### Exercise requirements
Every record must be restated exactly. Drop the images.

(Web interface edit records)
*** Begin section ***

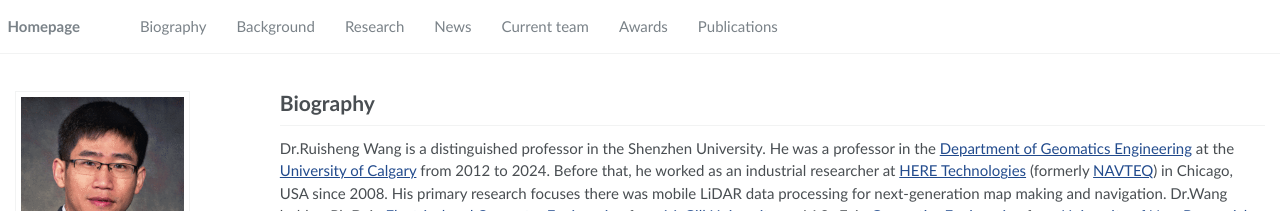
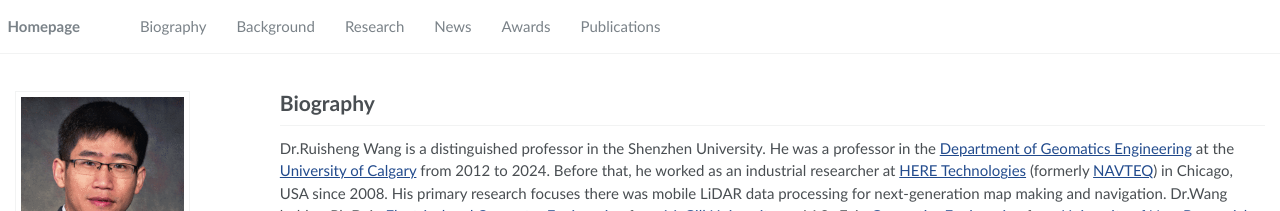
Before and after one commit to ruishengwang/ruishengwang.github.io, a Jekyll site: the page built from _pages/about.md, in a window 1280 px wide. Shown: the top 211 px of the page. Built offline with Jekyll 4.4.1, drawn with Linux system fonts in a browser that asks for light colours.

Commit message:
Update navigation.yml

```diff
--- a/_data/navigation.yml
+++ b/_data/navigation.yml
@@ -12,9 +12,6 @@ main:
   - title: "News"
     url: "/#news"
 
-  - title: "Current team"
-    url: "/#current-team"
-
   - title: "Awards"
     url: "/#awards"
 
```
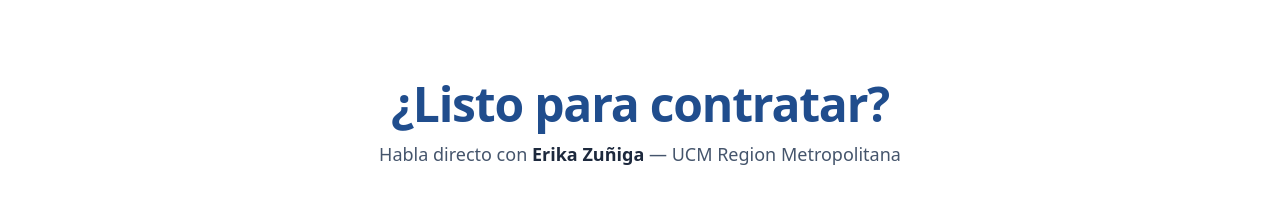
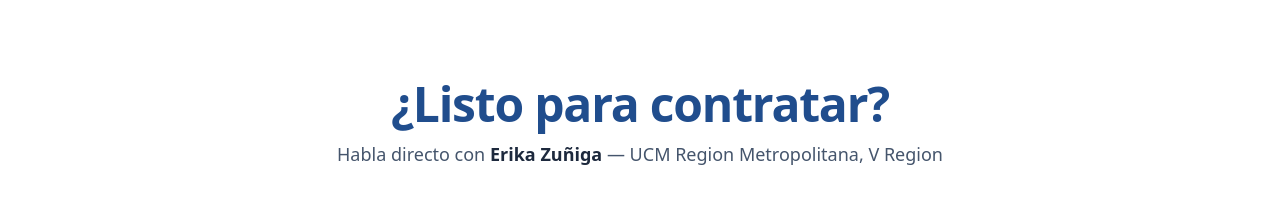
Before and after one commit to kumeraweb/ucm-erika, an Astro site: page / in a window 1280 px wide. Shown: the part 4260-4465 px from the top of the page. Built offline with nearby package versions, Linux system fonts and the light colour scheme; Astro itself is replaced by a stand-in of ours.

```diff
--- a/src/components/Contact.astro
+++ b/src/components/Contact.astro
@@ -27,7 +27,7 @@
       <p class="mt-3 text-lg text-slate-600">
         Habla directo con <span class="font-semibold text-slate-800">{SITE.name}</span> — UCM {
           SITE.city
-        }
+        }, {SITE.region}
       </p>
     </div>
 
```
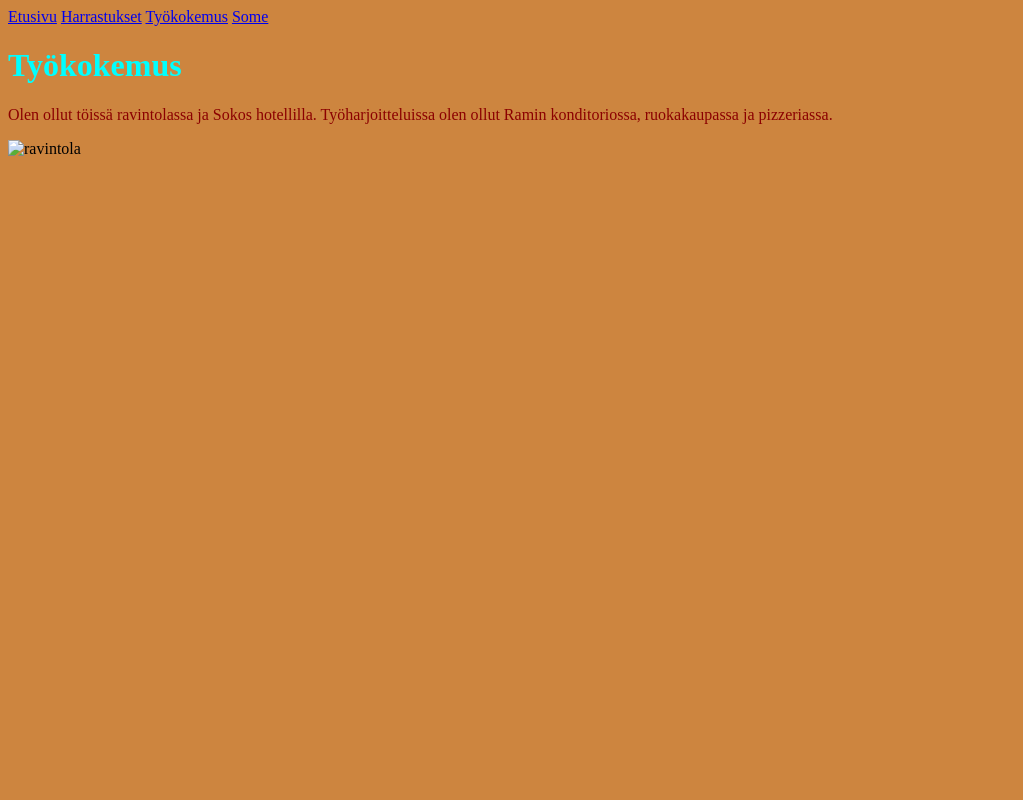
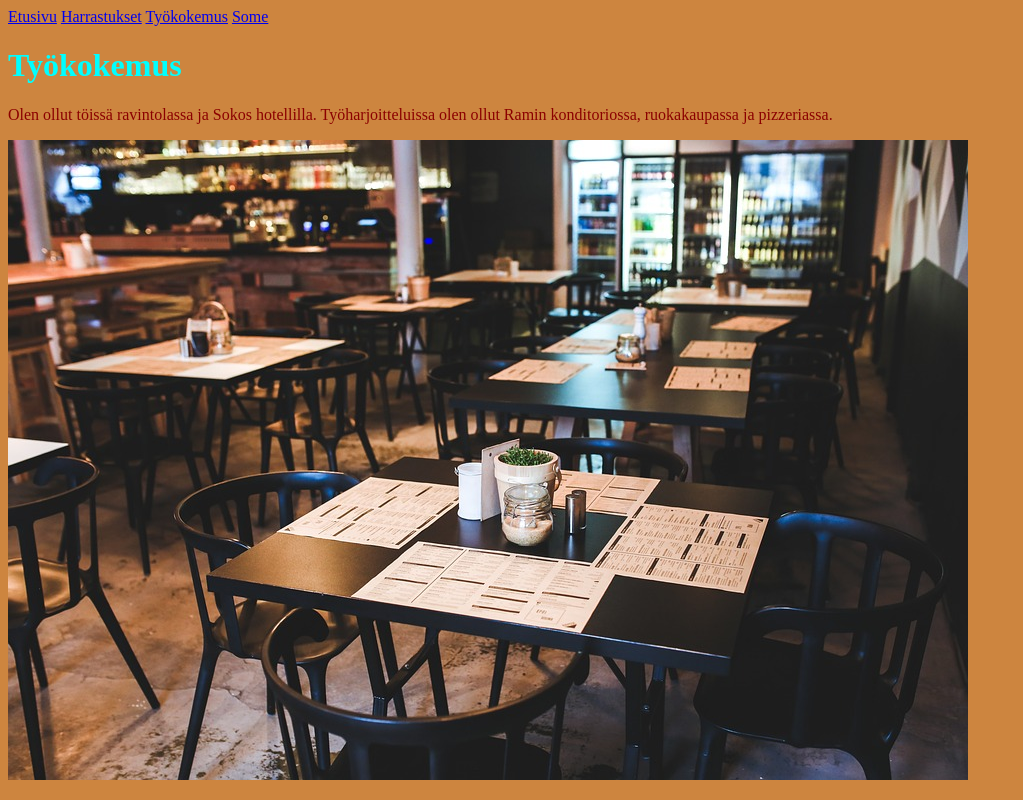
Before and after one commit to SamuliKinnunenn/harrastus-sivu, a plain HTML site: page työkokemus.html in a window 1280 px wide. Shown: the whole page, without its empty margins (0-1023 px from the left). Drawn offline with Linux system fonts and the light colour scheme.

Commit message:
Update työkokemus.html

```diff
--- a/työkokemus.html
+++ b/työkokemus.html
@@ -19,6 +19,6 @@
     <p>Olen ollut töissä ravintolassa ja Sokos hotellilla.
         Työharjoitteluissa olen ollut Ramin konditoriossa, ruokakaupassa ja pizzeriassa.
     </p>
-    <img src="img\ravintola.jpg" alt="ravintola">
+    <img src="ravintola.jpg" alt="ravintola">
 </body>
 </html>
```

*** End section ***

### Response for this exercise
Before and after one commit to ruishengwang/ruishengwang.github.io, a Jekyll site: the page built from _pages/about.md, in a window 1280 px wide. Shown: the top 211 px of the page. Built offline with Jekyll 4.4.1, drawn with Linux system fonts in a browser that asks for light colours.

Commit message:
Update navigation.yml

```diff
--- a/_data/navigation.yml
+++ b/_data/navigation.yml
@@ -12,9 +12,6 @@ main:
   - title: "News"
     url: "/#news"
 
-  - title: "Current team"
-    url: "/#current-team"
-
   - title: "Awards"
     url: "/#awards"
 
```
Before and after one commit to kumeraweb/ucm-erika, an Astro site: page / in a window 1280 px wide. Shown: the part 4260-4465 px from the top of the page. Built offline with nearby package versions, Linux system fonts and the light colour scheme; Astro itself is replaced by a stand-in of ours.

```diff
--- a/src/components/Contact.astro
+++ b/src/components/Contact.astro
@@ -27,7 +27,7 @@
       <p class="mt-3 text-lg text-slate-600">
         Habla directo con <span class="font-semibold text-slate-800">{SITE.name}</span> — UCM {
           SITE.city
-        }
+        }, {SITE.region}
       </p>
     </div>
 
```
Before and after one commit to SamuliKinnunenn/harrastus-sivu, a plain HTML site: page työkokemus.html in a window 1280 px wide. Shown: the whole page, without its empty margins (0-1023 px from the left). Drawn offline with Linux system fonts and the light colour scheme.

Commit message:
Update työkokemus.html

```diff
--- a/työkokemus.html
+++ b/työkokemus.html
@@ -19,6 +19,6 @@
     <p>Olen ollut töissä ravintolassa ja Sokos hotellilla.
         Työharjoitteluissa olen ollut Ramin konditoriossa, ruokakaupassa ja pizzeriassa.
     </p>
-    <img src="img\ravintola.jpg" alt="ravintola">
+    <img src="ravintola.jpg" alt="ravintola">
 </body>
 </html>
```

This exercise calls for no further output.